OK. You’re ready to take action to stop the Trump agenda, and you’ve found others who are ready to act with you. Now it’s time to channel that energy towards making your Members of Congress (MoCs) listen.
The first step to getting started is planning your first action. We recommend starting with a visit to one of your Member of Congress’ local district offices. Below, we’ve put together a quick cheat sheet on how to make your first district office visit a success. For more details, check out Chapter four of the Indivisible Guide which covers how to keep tabs on your MoCs, how to conduct office visits in more detail, and other actions you can take.
Planning Your First District Office Visit
Why visit a district office? Because these visits work.
As we discuss in the Indivisible Guide, every MoC has one or more local offices, but constituents very rarely visit them. The Tea Party understood this, and they knew they could make their voice heard by going in person to those offices, often unannounced. This seems simple, but it can have an enormous impact—the whole congressional staff will be talking about that group that showed up and demanded answers about Trump’s agenda. It also demonstrates to them that you, their constituents, care very much about the issue you’ve come in to speak about and that you’ll be watching what they do going forward.
1. Planning a district office visit.
Find the right office. Every MoC lists the physical addresses of their district offices on their public website. You may have to poke around a bit, but it’s there. If you can’t find it, just give them a call and ask—the staff will be happy to tell you locations and hours.
Pick a day to go. Pick a day and time between 9-5 when as many of the members of your group can participate as possible—for example, at the beginning of the day or during lunch hour.
Don’t let “by appointment only” cramp your style.
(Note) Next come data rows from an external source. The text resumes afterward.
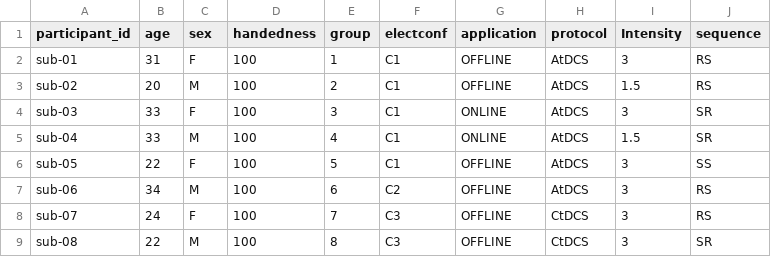
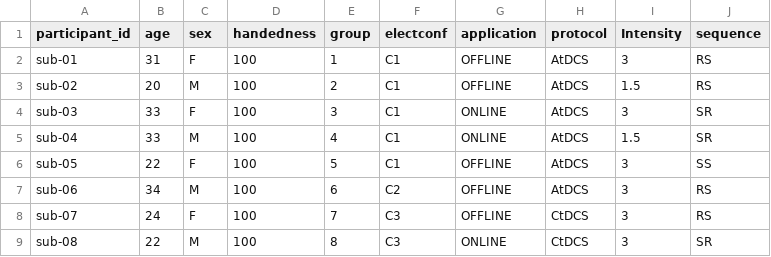
Before and after one commit to viacovella/nibs-bids-sandbox, a TSV file: participants.tsv, drawn as a sheet.

Commit message:
Revision of the "before" session.
In this session participants passively listened of an audiobook.
In the meantime they underwent a NIBS. This is described in the tsv, json
session.

```diff
--- a/participants.tsv
+++ b/participants.tsv
@@ -8,2 +8,2 @@ sub-06	34	M	100	6	C2	OFFLINE	AtDCS	3	RS
 sub-07	24	F	100	7	C3	OFFLINE	CtDCS	3	RS
-sub-08	22	M	100	8	C3	OFFLINE	CtDCS	3	SR
+sub-08	22	M	100	8	C3	ONLINE	CtDCS	3	SR
```
Also changed, not shown: 4 other files.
If your congressional office is listed as being open “by appointment only”, you can either call ahead to make one, or you can try just showing up. If you decide to just show up, be ready if the office is closed—plan a creative action your group can take a video of, or take a picture of the closed office and post it to social media.
2. Decide your “ask” and make it relevant.
Congressional staff regularly take meetings with folks who want to talk about stuff that’s happening next month or next year. But a typical staffer can’t see much beyond today let alone beyond the next couple weeks. To make your visit count, focus on what Congress is working on now. This changes constantly, but we’ll be sending out regular email updates with suggestions on some issues to focus on.
3. Decide who you want to speak with and who from your group will talk.
Your MoC likely won’t be in the local office, although you never know. The best person on his or her staff to meet with is the District/Office Director. You should first ask to meet with the MoC directly, and only accept a meeting with the District Director if the MoC is unavailable. They may try to get rid of you—don’t take “no” for an answer. If you show up in a group, they will be more likely to see you. Don’t let them pawn you off to an intern—they will try.
Assign speaking roles within your group so that individuals are prepared to cover the points they want to cover ahead of time. If you’re focusing on an issue that personally affects members of your group, then prioritize having them speak (if they are comfortable talking about it).
4. Prepare talking points so that you have a plan for what to say.
Here are some ideas for talking points to help you have an effective office visit.
- Establish your legitimacy. Introduce yourselves and your group. Identify yourselves as constituents and talk about where in the district or state you live.
- Say what you stand for. For example, you could say that you are standing indivisible against the corruption, authoritarianism, sexism, and racism of the new administration.
- Focus on one issue. Right now, the repeal of the Affordable Care Act is one of the primary issues before Congress. You could say something like this:
“We are very concerned that Republicans are trying to dismantle the Affordable Care Act, leaving 30 million Americans without access to health care. Where does the representative/senator stand on this issue? What is s/he doing to stop this from happening?”
- Tell your stories. If this issue would affect you, your family, or your friends and neighbors, talk about how and why.
- Don’t settle for non-answers. If congressional staff are dodging your question—if they say they have to check back and respond to you—be polite but firm. For example, you might say “I’m disappointed that Senator Myers hasn’t taken a position on this—health care coverage for 30 million people is a serious matter. We’ll be watching to see when he takes a position, and we’ll be back to let him know how we feel about it at that point.”
- Close the meeting by planting your flag in the office. Not literally! But your MoC works for you. Say you will be coming back regularly to make sure the MoC is listening to you and representing his or her constituents. Get the contact information of everybody you talk to, and send a follow up email after.
- Record it or it didn’t happen. Get a picture of your group at the office. Even better yet, get a video of your group before, during, and/or after. See the media cheat sheet for more details on how to do it and why it’s so important. Bottom line, your voice will be louder and better heard if you get documented evidence. If you’d like us to help amplify, send your media to email@example.com. Include these three pieces of info in that email:
1. Short description of photo/video
2. Name of group w/ applicable links to social or web
3. Names of people in the video/picture